“These grants help support North Carolina’s transition to a 21st-century, clean energy economy,” said Hagan. “Investing in energy efficient products and workforce education means more clean job opportunities and lower electricity bills during these difficult economic times. And with our dedicated workforce and advanced research and development sectors, North Carolina is well positioned to lead the way toward a renewable energy future.”
Porticos, Inc. of Morrisville, NC will receive a $1.7 million Stimulus grant to develop a Next-Generation Clothes Dryer that will consume about half as much energy per cycle as a conventional dryer and dry clothes in significantly less time. The proposed technology will consume less than 50 percent of the energy of a conventional dryer and induce virtually no HVAC energy burden on home heating and air-conditioning systems.
The University of North Carolina at Charlotte will receive a $589,843 Stimulus grant to develop accredited certificate level training programs for commercial building operators. When fully implemented, the project will increase the pool of qualified professionals skilled in energy efficient building technologies and best practices. The training program will utilize existing, modified, and newly developed curricula from the Department of Engineering Technology (ET) at UNC-Charlotte.

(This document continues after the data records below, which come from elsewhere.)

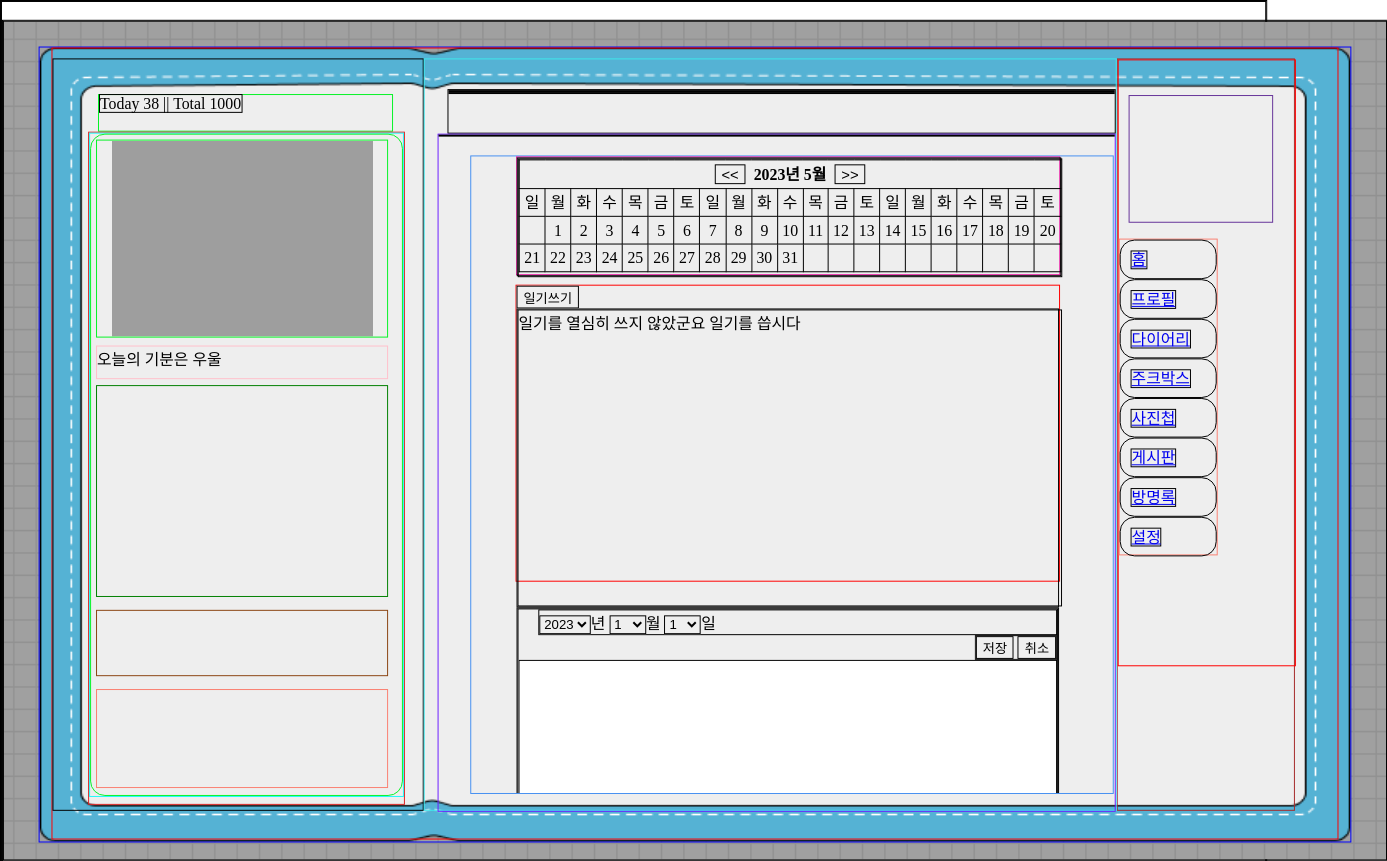
Repository: BBoBBoM/Jsp-workspace
Page: http://localhost/cyworldrenew1/diary.jsp
An editor plug-in stored every save of this project. The page is shown before and after the next save, followed by the edit.
The browser window is 1280 px wide. The page is 1401 px wide, so the pictures cover 1401 px, including what lies to the right of the window. The pictures show the whole page, at 99% of full size.
Pictures or frames that could not be fetched are drawn as grey boxes. An inner scrolling area shows only its first screen. The page is served by Tomcat 9. Queries for data that is not in the repository find no rows.

Above is the page before, as saved 2023-06-01 05:19:45.

After the next save:
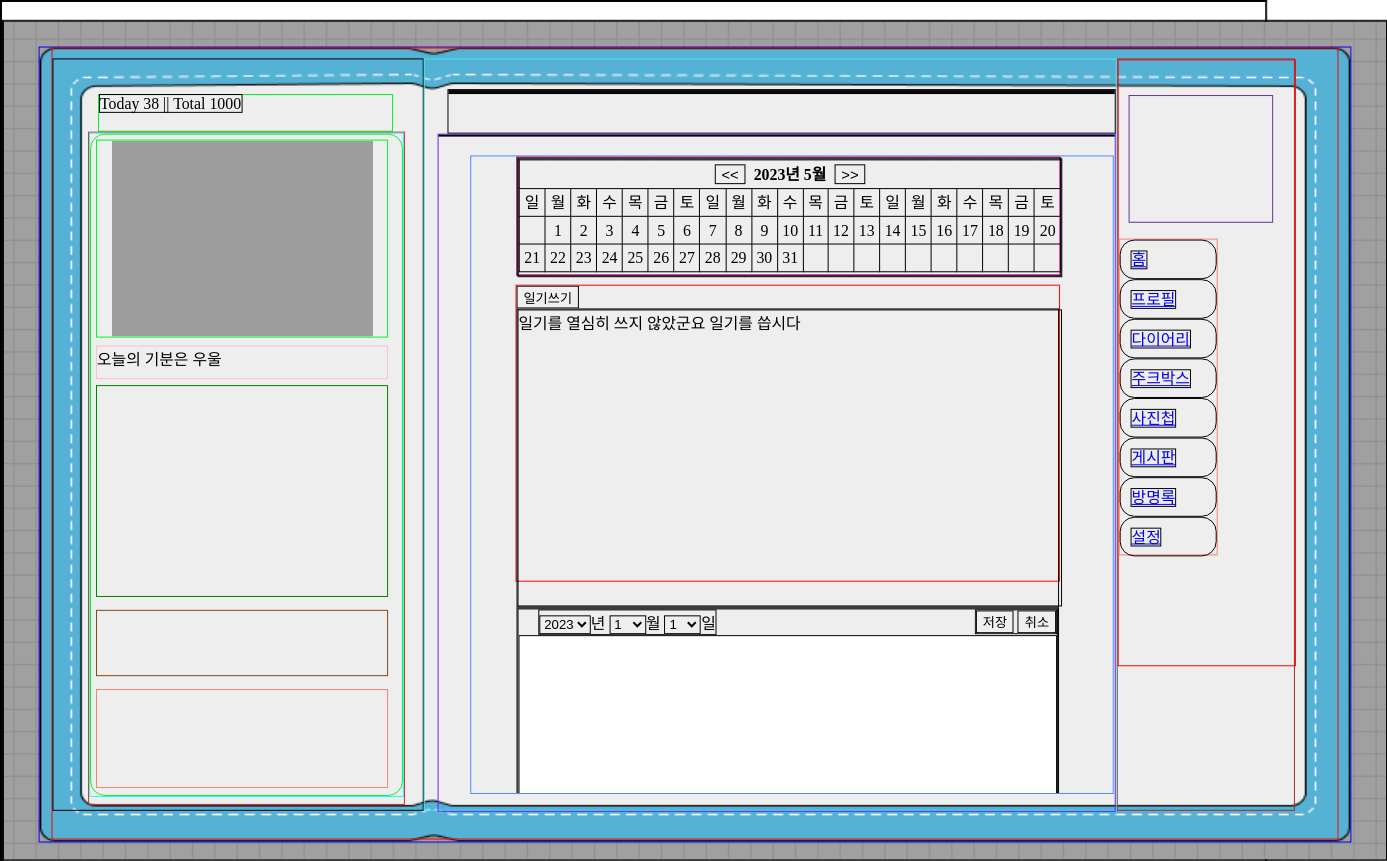
Saved 25 s later.
--- a/cyworldrenew1/src/main/webapp/diary.jsp
+++ b/cyworldrenew1/src/main/webapp/diary.jsp
@@ -537,7 +537,7 @@ input {
 										</div>
 										<div id="center_diary_contents2">
 											<form action="add_diary.jsp" method="post">
-											<div id="date_select" style="margin-left:20px">
+											<div id="date_select" style="margin-left:20px; float:left">
 												<select>
 													<option value="2023">2023</option>
 													<option value="2022">2022</option>
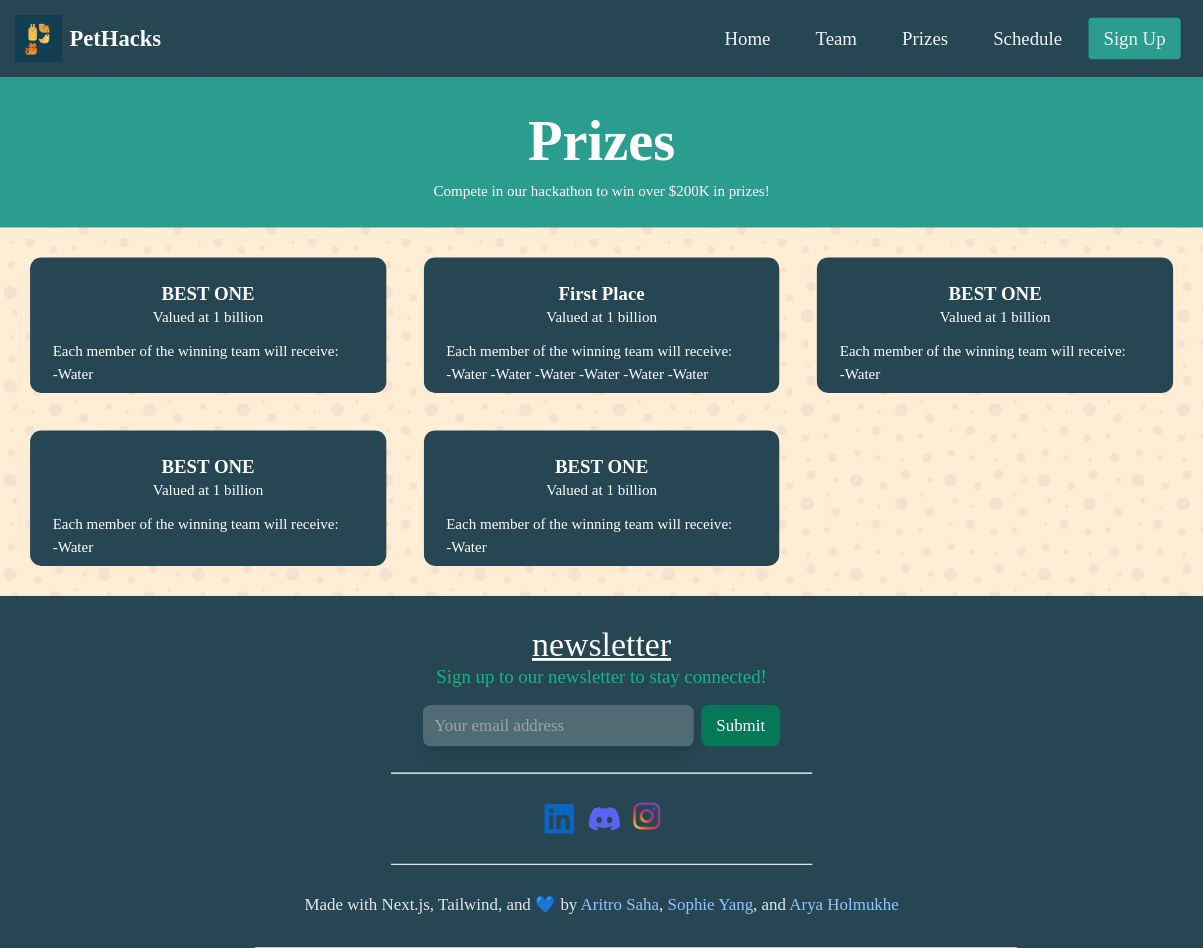
Repository: AritroSaha10/pethacks-website
Page: /prizes
These files come from the project's save history. The page is drawn as it stood at one moment and after the next save; the edit follows.
The browser window is 1280 px wide. The pictures show the whole page, at 94% of full size.
Some web fonts or font styles are not loaded; a fallback is used. The project was rebuilt for these pictures with package versions that can differ from the ones it lists, and the page was loaded fresh each time. The framework's server and built-in components were replaced by stand-ins that run in the browser. Also part of the build but not shown: next.config.js.

Above is the page before, as saved 2022-09-10 09:56:41.

After the next save:
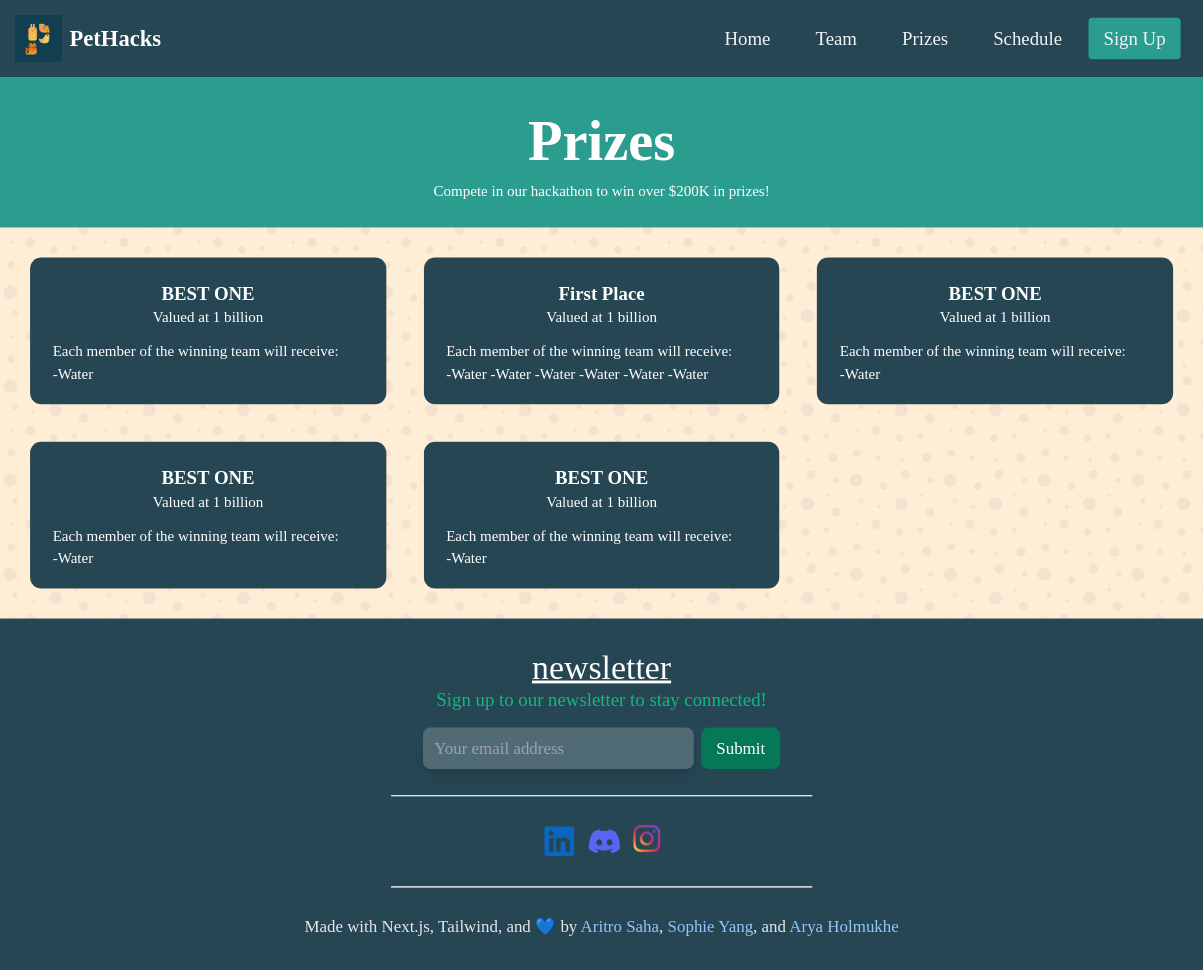
Saved 9 s later.
--- a/components/Prizes/Card.tsx
+++ b/components/Prizes/Card.tsx
@@ -4,7 +4,7 @@ import React from 'react';
 export default function Card ({title, valuation, info}: {title: string, valuation: string, info: string}) {
 
     return (
-        <div className="col-span-1 min-h-min p-6 m-5 pb-2 bg-pet-teal rounded-xl  text-white" >
+        <div className="col-span-1 min-h-min p-6 m-5 pb-5 bg-pet-teal rounded-xl  text-white" >
             <div className="text-center">
                 <h1 className="text-xl font-bold">{title}</h1>
                 <p className="pb-3">Valued at {valuation}</p>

“This project is being funded through the American Recovery and Reinvestment Act and brings a wealth of University talent to bear on the development of new skills for new jobs,” said Dr. Stephen Mosier, Vice Chancellor for Research and Federal Relations at UNC Charlotte. “It also moves us forward on ‘greener’ energy and a reduction of our dependence on fossil fuels. The University is proud to be a partner with industry in this effort.”
“The project will not only increase the pool of qualified professionals in energy efficient construction, but will ultimately help achieve the national goal of net-zero energy buildings by 2025,” said Dr. Anthony Brizendine, Professor and Chair of the Department of Engineering Technology at UNC Charlotte, and the project director for the Net-Zero Energy Building Operator Training Program (NZEBOT). “We expect to increase the workforce pool with expertise in energy management and conservation techniques, and create new “green” job opportunities in North Carolina and the Southeast.”